I had forgotten “number 1” and “number 2” until I used the county courthouse men’s room today and saw that Mom’s polite terminology has been adopted by an official sign in an official establishment. Mom would have applauded their discretion.
We were caught by The Great Southwest Flight Cancellation when our connecting flight from Baltimore to Columbus was abruptly cancelled in the early morning hours on Sunday, leaving us to scramble for a way to get home. Fortunately, we were close enough to drive home and were able to rent a car at the Charleston airport–thanks, Budget!–and make the nine-hour drive back on Sunday so I could be at work on Monday.

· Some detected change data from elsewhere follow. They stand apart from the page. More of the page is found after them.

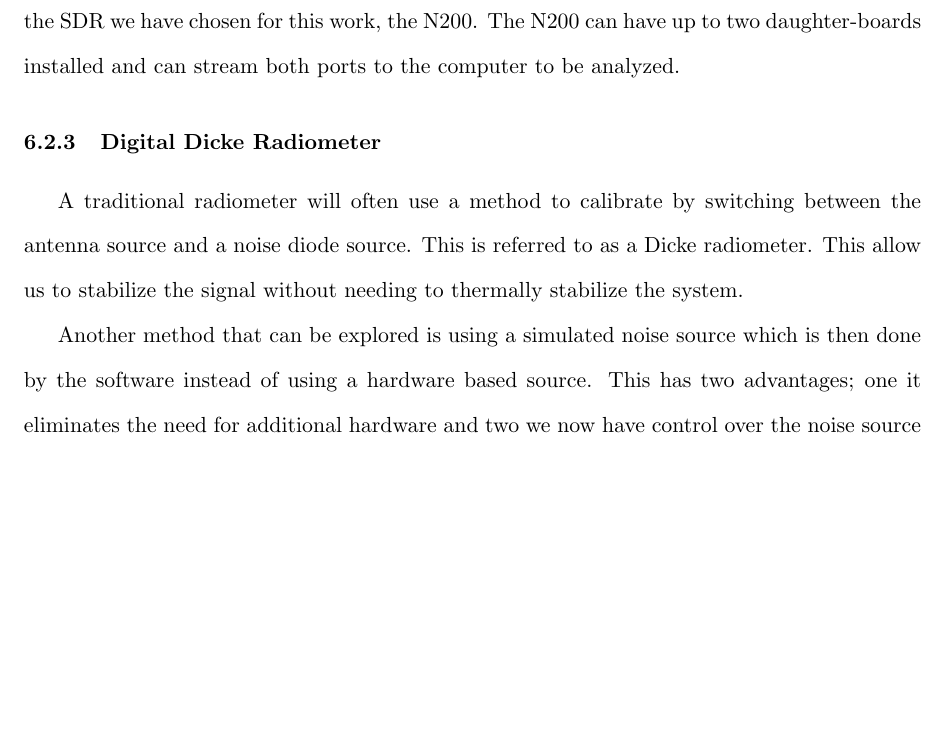
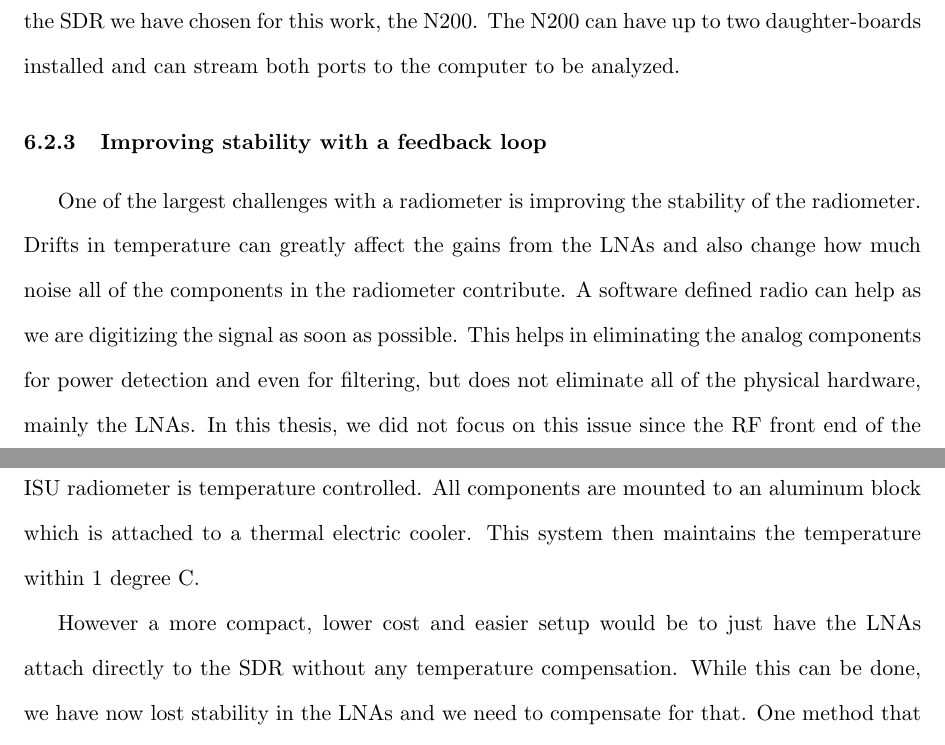
Before and after one commit to matgyver/Radiometer-SDR-Thesis, a LaTeX thesis (thesis.tex, which reads Body/chapter6.tex): part of page 64 of 106 before the commit and two parts of pages 64 and 65 of 106 after it, the two joined at a grey line, cut so that both start at the same text, the shorter picture padded with empty space. Compiled offline with pdfLaTeX.

Commit message:
Added information and citation to chp. 6
Added reference to chapter 6, added information on a feedback system
for stability.

```diff
--- a/Body/chapter6.tex
+++ b/Body/chapter6.tex
@@ -17,8 +17,8 @@ For this thesis we focused on the software that would run on a PC or comparable
 \subsection{Correlation}
 One such method is to correlate the information with another input from the antenna.  This can be accomplished by using a dual polarization antenna which the ISU radiometer currently uses.  The previous ISU radiometer setup did just that, it correlated the data from the vertical polarization and from the horizontal polarization on the antenna.  This is very plausible with the SDR we have chosen for this work, the N200.  The N200 can have up to two daughter-boards installed and can stream both ports to the computer to be analyzed.
 
-\subsection{Digital Dicke Radiometer}
+\subsection{Improving stability with a feedback loop}
 
-A traditional radiometer will often use a method to calibrate by switching between the antenna source and a noise diode source.  This is referred to as a Dicke radiometer.  This allow us to stabilize the signal without needing to thermally stabilize the system.
+One of the largest challenges with a radiometer is improving the stability of the radiometer.  Drifts in temperature can greatly affect the gains from the LNAs and also change how much noise all of the components in the radiometer contribute.  A software defined radio can help as we are digitizing the signal as soon as possible.  This helps in eliminating the analog components for power detection and even for filtering, but does not eliminate all of the physical hardware, mainly the LNAs.  In this thesis, we did not focus on this issue since the RF front end of the ISU radiometer is temperature controlled.  All components are mounted to an aluminum block which is attached to a thermal electric cooler.  This system then maintains the temperature within 1 degree C.
 
-Another method that can be explored is using a simulated noise source which is then done by the software instead of using a hardware based source.  This has two advantages; one it eliminates the need for additional hardware and two we now have control over the noise source and are able to change the amplitude if needed.
+However a more compact, lower cost and easier setup would be to just have the LNAs attach directly to the SDR without any temperature compensation.  While this can be done, we have now lost stability in the LNAs and we need to compensate for that.  One method that is discussed by William Goggins is to use a feedback loop to continuously adjust a variable attenuator [\cite{Goggins}].  In Goggins paper, he discusses using a servo that mechanically controls the attenuator.  However since we are in the digital domain, we can control this all in software, and doing a feedback loop is quite easy for a computer to do.
```
Also changed, not shown: thesis.pdf.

Why, exactly, were so many Southwest Flights cancelled? According to the story linked above, Southwest “blamed the cancellations on air traffic control problems and limited staffing in Florida as well as bad weather” and “told CNN late Sunday that getting operations back to normal was ‘more difficult and prolonged’ because of schedule and staffing reductions made during the pandemic.” But the article also quotes the FAA as saying that there have been no air traffic control related cancellations since Friday, and noting only that there was severe weather Friday afternoon. (We didn’t experience any weather issues on our drive back to Columbus on Sunday, by the way.)
What was the real cause of the Great Southwest Flight Cancellation weekend? We probably will never know. But the pilots’ union lawsuit suggests that we may see more labor issues arising–and more disruptions–as companies, unions, and workers deal with vaccination issues.